When I decided to jump on the DNA bandwagon it was out of sheer curiosity. I had no privacy concerns. In fact I though it would be cool to contribute to potential future research by adding my small grain of information to this growing warehouse of knowledge.
DNA can be obtained from any cell in the human body, such as sample of hair, skin or saliva. While the police may use hair, skin or blood cells, commercial DNA tests use saliva.
I ordered my kit on line and when it arrived it came with detailed instructions on how to obtain and submit my sample. I simply took a cotton swab and rubbed it on the inside of my cheek and then placed the swab in a vial. I repeated the procedure with a second back-up swab, and mailed both vials in the padded envelope provided in the kit.Credit: By Aney - Own work, CC BY-SA 3.0, https://commons.wikimedia.org/w/index.php?curid=290822

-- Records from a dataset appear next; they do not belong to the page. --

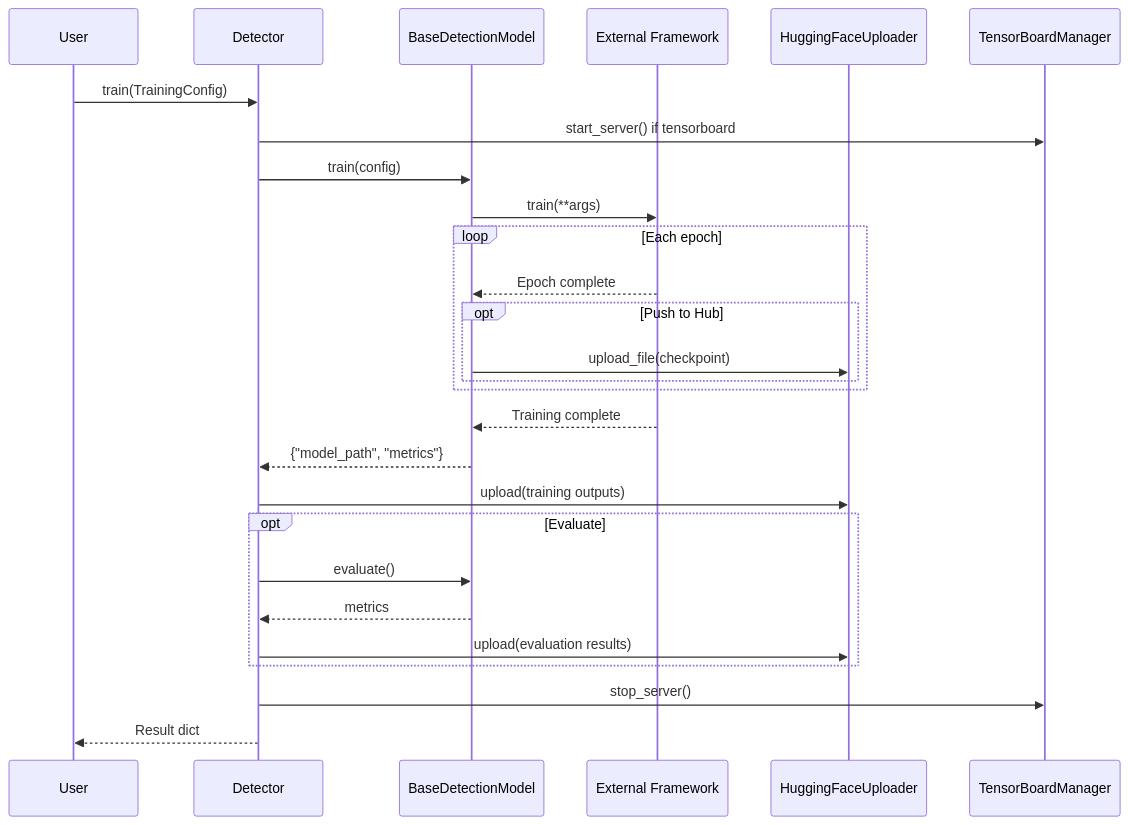
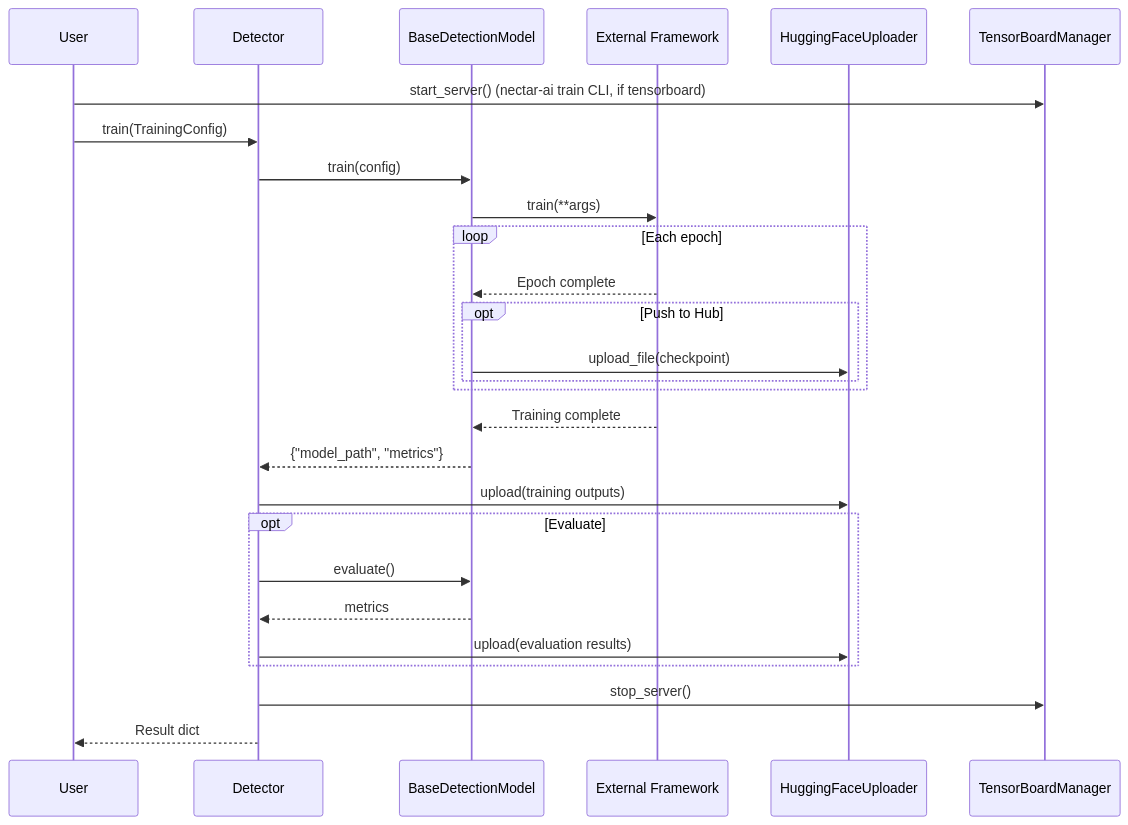
Before and after one commit to Black-Bee-Drones/nectar-sdk: the third of 5 diagrams in nectar/nectar/ai/detection/README.md, drawn with Mermaid. The commit also changed other lines of this file and 13 other files, not shown here.

Commit message:
docs: sync diagrams and docs

````diff
--- a/nectar/nectar/ai/detection/README.md
+++ b/nectar/nectar/ai/detection/README.md
@@ -579,32 +579,32 @@
 ```mermaid
 sequenceDiagram
     participant User
     participant Detector
     participant Model as BaseDetectionModel
     participant Framework as External Framework
     participant HF as HuggingFaceUploader
     participant TB as TensorBoardManager
 
+    User->>TB: start_server() (nectar-ai train CLI, if tensorboard)
     User->>Detector: train(TrainingConfig)
-    Detector->>TB: start_server() if tensorboard
     Detector->>Model: train(config)
     Model->>Framework: train(**args)
 
     loop Each epoch
         Framework-->>Model: Epoch complete
         opt Push to Hub
             Model->>HF: upload_file(checkpoint)
         end
     end
 
     Framework-->>Model: Training complete
     Model-->>Detector: {"model_path", "metrics"}
     Detector->>HF: upload(training outputs)
     opt Evaluate
         Detector->>Model: evaluate()
         Model-->>Detector: metrics
         Detector->>HF: upload(evaluation results)
     end
     Detector->>TB: stop_server()
     Detector-->>User: Result dict
 ```
````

When a sample arrives at the laboratory, the DNA is isolated from the cells on the swab. The patterns of various DNA chunks are then analyzed and compared to other samples in the company's database to find matches4 which could indicate a relative or a member of a related group.

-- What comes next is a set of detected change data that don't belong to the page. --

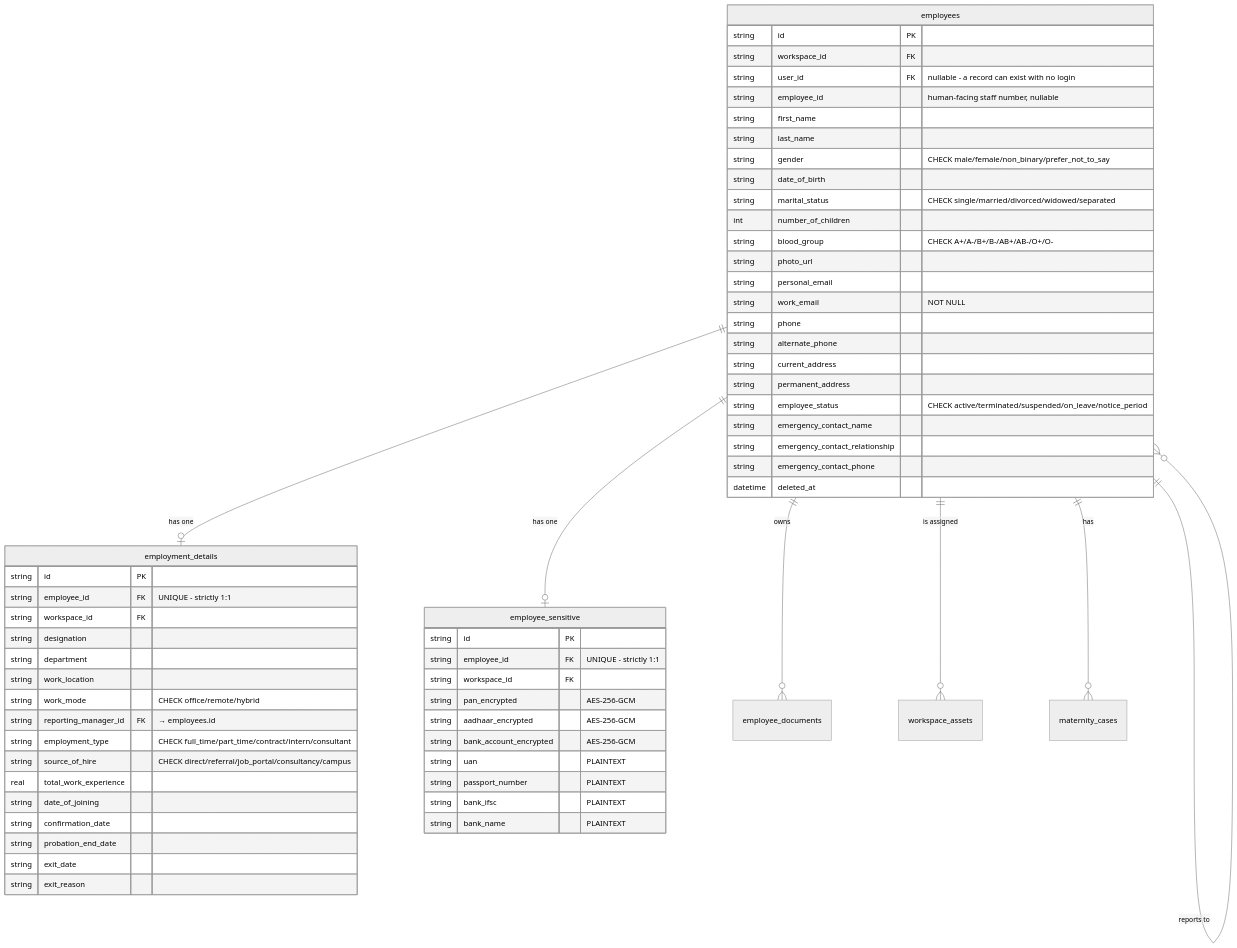
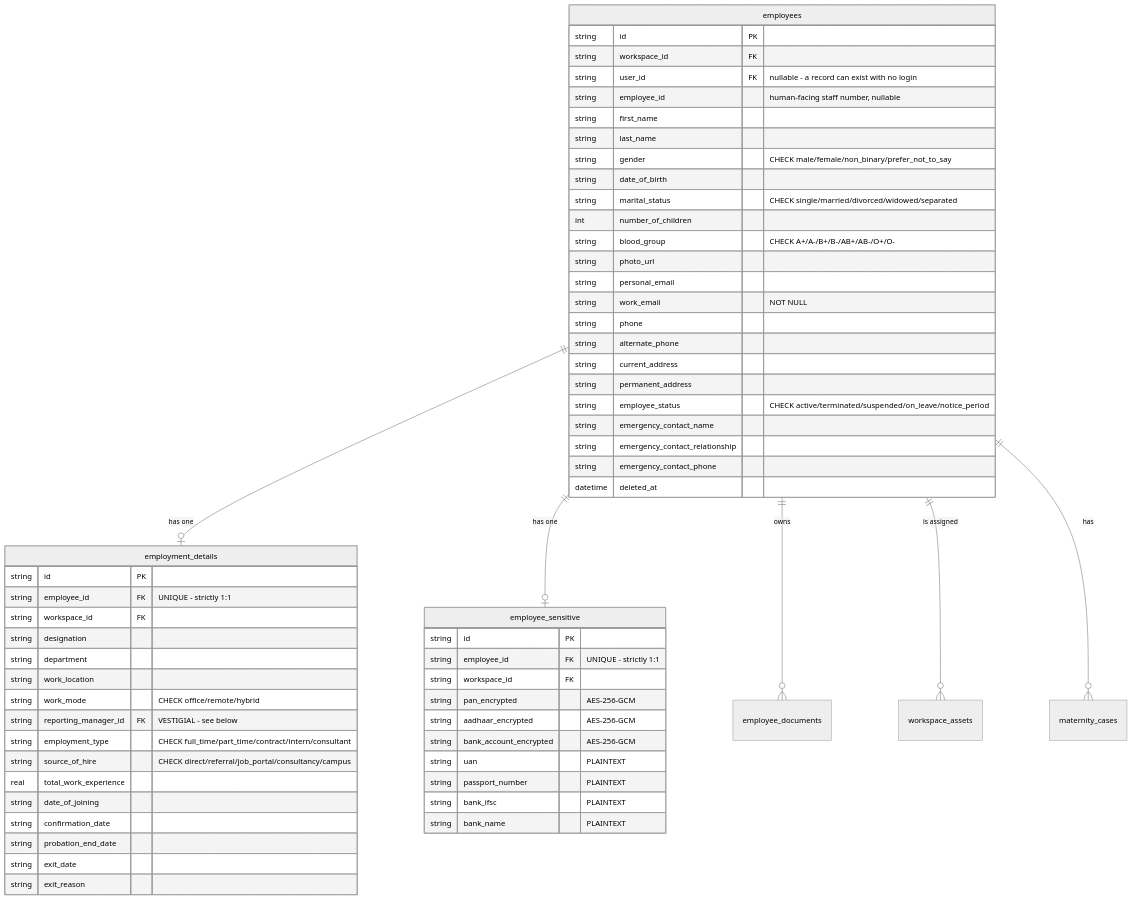
One commit to ksharmaGN/venzio changed the first of 2 diagrams in docs/architecture/employee-records.md. Above: the diagram before and after it, drawn with Mermaid (neutral theme). The commit also changed other lines of this file and 4 other files, not shown here.

Commit message:
docs: resync for the people merge and the reporting hierarchy

````diff
--- a/docs/architecture/employee-records.md
+++ b/docs/architecture/employee-records.md
@@ -17,67 +31,68 @@
 ```mermaid
 erDiagram
   employees {
     string id PK
     string workspace_id FK
     string user_id FK "nullable - a record can exist with no login"
     string employee_id "human-facing staff number, nullable"
     string first_name
     string last_name
     string gender "CHECK male/female/non_binary/prefer_not_to_say"
     string date_of_birth
     string marital_status "CHECK single/married/divorced/widowed/separated"
     int number_of_children
     string blood_group "CHECK A+/A-/B+/B-/AB+/AB-/O+/O-"
     string photo_url
     string personal_email
     string work_email "NOT NULL"
     string phone
     string alternate_phone
     string current_address
     string permanent_address
     string employee_status "CHECK active/terminated/suspended/on_leave/notice_period"
     string emergency_contact_name
     string emergency_contact_relationship
     string emergency_contact_phone
     datetime deleted_at
   }
 
   employment_details {
     string id PK
     string employee_id FK "UNIQUE - strictly 1:1"
     string workspace_id FK
     string designation
     string department
     string work_location
     string work_mode "CHECK office/remote/hybrid"
-    string reporting_manager_id FK "→ employees.id"
+    string reporting_manager_id FK "VESTIGIAL - see below"
     string employment_type "CHECK full_time/part_time/contract/intern/consultant"
     string source_of_hire "CHECK direct/referral/job_portal/consultancy/campus"
     real total_work_experience
     string date_of_joining
     string confirmation_date
     string probation_end_date
     string exit_date
     string exit_reason
   }
 
   employee_sensitive {
     string id PK
     string employee_id FK "UNIQUE - strictly 1:1"
     string workspace_id FK
     string pan_encrypted "AES-256-GCM"
     string aadhaar_encrypted "AES-256-GCM"
     string bank_account_encrypted "AES-256-GCM"
     string uan "PLAINTEXT"
     string passport_number "PLAINTEXT"
     string bank_ifsc "PLAINTEXT"
     string bank_name "PLAINTEXT"
   }
 
   employees ||--o| employment_details : "has one"
   employees ||--o| employee_sensitive : "has one"
   employees ||--o{ employee_documents : "owns"
   employees ||--o{ workspace_assets : "is assigned"
   employees ||--o{ maternity_cases : "has"
-  employees ||--o{ employees : "reports to"
+  %% NOTE: employees no longer report to employees. The reporting line moved to
+  %% workspace_members.manager_user_id - see CLAUDE.md "Reporting hierarchy".
 ```
````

Heritage DNA laboratories identify haplogroups, specific genetic patterns which certain groups of people have in common, and which indicate they may be descended from common ancestors5.
Results are generally available online in six to eight weeks. After a long and agonizing wait, I received an e-mail informing me that my results were ready. With a sense of growing excitement I signed up to the company's website and logged in to see what my test revealed.
I was aware that results can sometimes be surprising. Tests can sometimes unearth family secrets such as "unexpected paternity and secret adoptions,"18, babies (accidentally or deliberately?) switched at birth, hidden scandalous affairs or mysterious unknown relatives. They can also reveal unexpected ethnic heritage.Credit: By Source, Fair use, https://en.wikipedia.org/w/index.php?curid=32833899
In my case, I received not only confirmation of some things I already knew but also a few suprises.
Unsurprisingly, my DNA was approximately 70% English and 5% northwest European, presumably from the tall Dutch maternal ancestor who gave my mother her surname.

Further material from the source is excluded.